Eric Dickerson would like to see the Rams return to Los Angeles, where we spent the first five seasons of his Hall of Fame career. Ron Vesely/Getty Images

EARTH CITY, Mo. -- Legendary Rams running back Eric Dickerson has never been shy about expressing his opinion on a wide variety of topics, not least of which includes his preferred home for the franchise that gave him his start.

Last week at his charity golf tournament in Los Angeles, Dickerson spoke to ESPN's Arash Markazi about where he'd like to see the Rams play their football in 2016 and beyond. As you might expect for a player who spent his first five seasons playing for the Los Angeles version of the team, Dickerson made it clear he'd like to see the team return to the City of Angels.

"I believe the Rams belong here [in Los Angeles]," Dickerson told ESPN. "That's like the Packers not being in Green Bay. You couldn't imagine that. I just feel like they need to be back in L.A. I go to St. Louis and support them, don't get me wrong. I don't care where they go, I'll still support them, but I would like them back in Los Angeles. I live in Los Angeles and a lot of players live here who played for the Los Angeles Rams."

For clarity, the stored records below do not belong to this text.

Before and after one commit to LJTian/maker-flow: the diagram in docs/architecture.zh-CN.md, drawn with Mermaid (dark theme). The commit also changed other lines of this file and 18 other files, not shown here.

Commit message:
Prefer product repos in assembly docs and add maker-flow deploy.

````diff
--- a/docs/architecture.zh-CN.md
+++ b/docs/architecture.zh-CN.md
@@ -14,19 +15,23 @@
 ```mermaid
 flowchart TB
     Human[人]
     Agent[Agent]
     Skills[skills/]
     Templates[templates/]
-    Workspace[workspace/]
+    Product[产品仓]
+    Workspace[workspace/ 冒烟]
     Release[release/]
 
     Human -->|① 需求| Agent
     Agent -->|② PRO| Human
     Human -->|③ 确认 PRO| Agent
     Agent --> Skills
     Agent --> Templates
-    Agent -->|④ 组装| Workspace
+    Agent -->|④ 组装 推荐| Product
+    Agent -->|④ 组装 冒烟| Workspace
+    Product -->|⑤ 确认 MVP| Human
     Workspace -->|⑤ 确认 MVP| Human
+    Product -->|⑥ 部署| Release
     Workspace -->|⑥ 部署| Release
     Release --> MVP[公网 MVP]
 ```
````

Fellow legendary running back Marcus Allen echoed Dickerson's sentiments with the addendum that he also believes his former team, the Raiders, would also make sense in returning to Los Angeles. Dickerson said he'd prefer only one team in Los Angeles, with his choice clearly being the Rams.

Of course, it's no secret that there's been plenty of jockeying in the race to return to Los Angeles. Rams owner Stan Kroenke is working to build a nearly $2 billion stadium in Inglewood, while the Raiders and San Diego Chargers are trying to get something done in nearby Carson.

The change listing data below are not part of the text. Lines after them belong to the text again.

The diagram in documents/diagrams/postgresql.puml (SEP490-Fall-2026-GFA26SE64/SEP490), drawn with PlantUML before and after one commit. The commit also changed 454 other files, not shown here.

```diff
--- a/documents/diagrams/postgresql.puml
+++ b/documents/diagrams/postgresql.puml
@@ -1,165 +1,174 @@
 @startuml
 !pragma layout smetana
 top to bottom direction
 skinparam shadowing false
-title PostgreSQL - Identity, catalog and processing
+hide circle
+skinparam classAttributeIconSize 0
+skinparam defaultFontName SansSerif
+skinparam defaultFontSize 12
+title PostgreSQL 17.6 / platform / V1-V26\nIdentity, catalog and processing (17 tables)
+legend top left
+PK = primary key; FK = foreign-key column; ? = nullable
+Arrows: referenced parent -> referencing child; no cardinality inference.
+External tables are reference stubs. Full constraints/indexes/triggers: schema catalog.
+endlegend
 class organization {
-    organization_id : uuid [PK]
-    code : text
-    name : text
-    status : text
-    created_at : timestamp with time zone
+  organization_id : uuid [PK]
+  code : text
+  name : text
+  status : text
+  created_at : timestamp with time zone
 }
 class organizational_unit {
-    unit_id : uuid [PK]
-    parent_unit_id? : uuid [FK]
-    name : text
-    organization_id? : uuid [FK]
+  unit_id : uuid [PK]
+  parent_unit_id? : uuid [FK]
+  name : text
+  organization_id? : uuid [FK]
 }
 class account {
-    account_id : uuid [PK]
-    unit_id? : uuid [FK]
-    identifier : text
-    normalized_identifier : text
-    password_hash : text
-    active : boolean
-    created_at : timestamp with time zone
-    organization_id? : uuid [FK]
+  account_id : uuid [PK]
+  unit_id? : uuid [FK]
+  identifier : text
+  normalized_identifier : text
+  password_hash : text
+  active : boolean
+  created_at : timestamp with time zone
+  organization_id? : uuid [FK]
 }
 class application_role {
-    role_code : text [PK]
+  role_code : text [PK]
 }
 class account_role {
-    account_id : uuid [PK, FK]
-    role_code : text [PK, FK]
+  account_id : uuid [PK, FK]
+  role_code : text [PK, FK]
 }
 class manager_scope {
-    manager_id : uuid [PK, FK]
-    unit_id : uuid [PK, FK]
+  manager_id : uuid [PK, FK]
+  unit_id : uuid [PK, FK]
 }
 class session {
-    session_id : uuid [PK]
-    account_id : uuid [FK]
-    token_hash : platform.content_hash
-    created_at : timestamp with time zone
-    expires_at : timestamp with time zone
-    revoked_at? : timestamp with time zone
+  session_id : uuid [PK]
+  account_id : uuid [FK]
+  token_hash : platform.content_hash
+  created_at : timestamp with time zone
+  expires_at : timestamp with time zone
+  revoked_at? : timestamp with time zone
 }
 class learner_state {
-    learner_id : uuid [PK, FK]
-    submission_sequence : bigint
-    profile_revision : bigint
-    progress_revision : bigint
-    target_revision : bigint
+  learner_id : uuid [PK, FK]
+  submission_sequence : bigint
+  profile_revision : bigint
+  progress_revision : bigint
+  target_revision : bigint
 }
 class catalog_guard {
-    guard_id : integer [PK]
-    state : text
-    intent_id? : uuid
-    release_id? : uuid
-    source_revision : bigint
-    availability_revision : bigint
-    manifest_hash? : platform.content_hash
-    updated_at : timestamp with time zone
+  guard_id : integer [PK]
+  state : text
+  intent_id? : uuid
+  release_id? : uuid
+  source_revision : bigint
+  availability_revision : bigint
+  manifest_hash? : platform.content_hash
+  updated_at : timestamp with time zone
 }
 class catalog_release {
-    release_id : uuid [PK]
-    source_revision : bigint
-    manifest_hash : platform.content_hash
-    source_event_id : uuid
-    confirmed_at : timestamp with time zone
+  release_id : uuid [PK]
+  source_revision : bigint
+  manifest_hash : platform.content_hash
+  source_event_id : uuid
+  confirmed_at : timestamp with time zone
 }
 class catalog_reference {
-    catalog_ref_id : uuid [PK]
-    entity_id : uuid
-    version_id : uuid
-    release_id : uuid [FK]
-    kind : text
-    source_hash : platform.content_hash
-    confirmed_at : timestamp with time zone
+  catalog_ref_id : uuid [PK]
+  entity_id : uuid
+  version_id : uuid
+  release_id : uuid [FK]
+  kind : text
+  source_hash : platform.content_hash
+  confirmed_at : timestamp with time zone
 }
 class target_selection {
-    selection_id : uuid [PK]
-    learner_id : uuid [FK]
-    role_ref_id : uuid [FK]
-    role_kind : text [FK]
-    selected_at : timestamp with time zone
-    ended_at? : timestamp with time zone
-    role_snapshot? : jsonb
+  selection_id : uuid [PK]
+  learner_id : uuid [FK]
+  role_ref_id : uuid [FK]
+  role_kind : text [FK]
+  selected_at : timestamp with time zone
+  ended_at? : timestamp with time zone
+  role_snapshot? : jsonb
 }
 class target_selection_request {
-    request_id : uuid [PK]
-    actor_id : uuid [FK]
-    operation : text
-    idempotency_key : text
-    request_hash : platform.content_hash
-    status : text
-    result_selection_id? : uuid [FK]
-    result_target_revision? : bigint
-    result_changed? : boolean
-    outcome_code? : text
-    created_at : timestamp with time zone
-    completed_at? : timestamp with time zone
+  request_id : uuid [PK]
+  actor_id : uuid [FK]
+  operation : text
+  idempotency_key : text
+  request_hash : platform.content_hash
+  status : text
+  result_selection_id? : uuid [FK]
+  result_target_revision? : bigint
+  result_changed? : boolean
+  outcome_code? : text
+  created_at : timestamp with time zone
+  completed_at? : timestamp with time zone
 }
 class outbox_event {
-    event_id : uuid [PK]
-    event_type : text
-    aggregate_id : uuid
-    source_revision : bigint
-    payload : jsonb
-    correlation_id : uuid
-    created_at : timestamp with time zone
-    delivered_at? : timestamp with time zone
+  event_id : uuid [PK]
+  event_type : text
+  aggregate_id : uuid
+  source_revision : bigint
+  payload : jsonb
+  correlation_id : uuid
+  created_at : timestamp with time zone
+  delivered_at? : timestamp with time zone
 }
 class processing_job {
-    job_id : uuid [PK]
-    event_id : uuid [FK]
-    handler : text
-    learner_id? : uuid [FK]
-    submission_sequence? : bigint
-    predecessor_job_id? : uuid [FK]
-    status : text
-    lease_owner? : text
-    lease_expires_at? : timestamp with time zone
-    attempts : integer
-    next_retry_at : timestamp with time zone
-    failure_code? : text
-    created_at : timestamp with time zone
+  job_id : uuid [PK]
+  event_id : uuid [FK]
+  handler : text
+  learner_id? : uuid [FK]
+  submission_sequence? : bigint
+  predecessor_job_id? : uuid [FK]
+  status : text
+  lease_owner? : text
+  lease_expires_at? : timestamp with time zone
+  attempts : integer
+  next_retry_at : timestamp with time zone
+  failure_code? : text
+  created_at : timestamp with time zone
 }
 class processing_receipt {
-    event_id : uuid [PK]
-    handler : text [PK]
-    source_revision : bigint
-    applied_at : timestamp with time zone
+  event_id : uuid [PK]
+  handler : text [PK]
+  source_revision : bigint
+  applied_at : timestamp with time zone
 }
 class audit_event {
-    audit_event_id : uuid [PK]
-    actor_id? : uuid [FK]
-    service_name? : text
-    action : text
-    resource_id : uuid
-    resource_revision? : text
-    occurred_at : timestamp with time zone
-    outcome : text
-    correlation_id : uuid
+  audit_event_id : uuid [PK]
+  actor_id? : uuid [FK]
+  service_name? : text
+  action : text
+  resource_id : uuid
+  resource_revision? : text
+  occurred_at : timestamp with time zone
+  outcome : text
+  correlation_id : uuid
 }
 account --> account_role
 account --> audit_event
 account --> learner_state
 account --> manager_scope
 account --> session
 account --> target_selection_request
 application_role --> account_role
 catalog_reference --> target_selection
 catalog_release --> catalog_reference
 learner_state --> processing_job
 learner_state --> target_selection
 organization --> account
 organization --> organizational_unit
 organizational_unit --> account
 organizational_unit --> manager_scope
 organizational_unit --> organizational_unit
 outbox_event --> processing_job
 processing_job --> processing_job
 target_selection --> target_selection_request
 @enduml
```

In recent years, Dickerson has offered differing views on the matter, telling TMZ in 2009 that Los Angeles "doesn't deserve a team" but also saying in 2011 that he'd like the Rams back in Los Angeles. Former Rams quarterback Kurt Warner recently told local television station KTVI that he believes the Rams should stay in St. Louis.

So what does it all mean? Not much, at least not in terms of what ultimately will happen with the Rams, Raiders, Chargers and the Los Angeles market. It should be no surprise that players who played for the Los Angeles Rams want to see the team back in Los Angeles and players who played for the St. Louis Rams would like to see them stay put.

In the end, the only opinions that will truly matter are those of the 32 NFL owners deciding the fate of all three teams and the future of football in Los Angeles.

I.C.Y.M.I.

A roundup of the weekend's Rams stories appearing on ESPN.com. ... On Friday, we started the day with a look at how the Rams could catch a break in their Week 1 meeting against Seattle. ... We then finished out series looking at five players who must offer more by examining tight end Lance Kendricks. ... We offered two Twitter mailbags over the weekend with a discussion of whether other teams respect the Rams enough and then the biggest training camp battles the Rams must decipher.

Elsewhere:

At Grantland.com, Bill Barnwell writes that defensive end Robert Quinn is still a force to be feared.

Defensive end Chris Long joined Ryen Russillo for his weekly irreverent radio appearance on the show.

NFL Insider Mike Sando looks at the top five debates from the QB tier rankings.

At stltoday.com, Bernie Miklasz writes that adding quarterback Nick Foles is no sure thing for elevating the Rams to the next level.

101sports.com wonders whether the Los Angeles rumors will be a distraction for the Rams during training camp.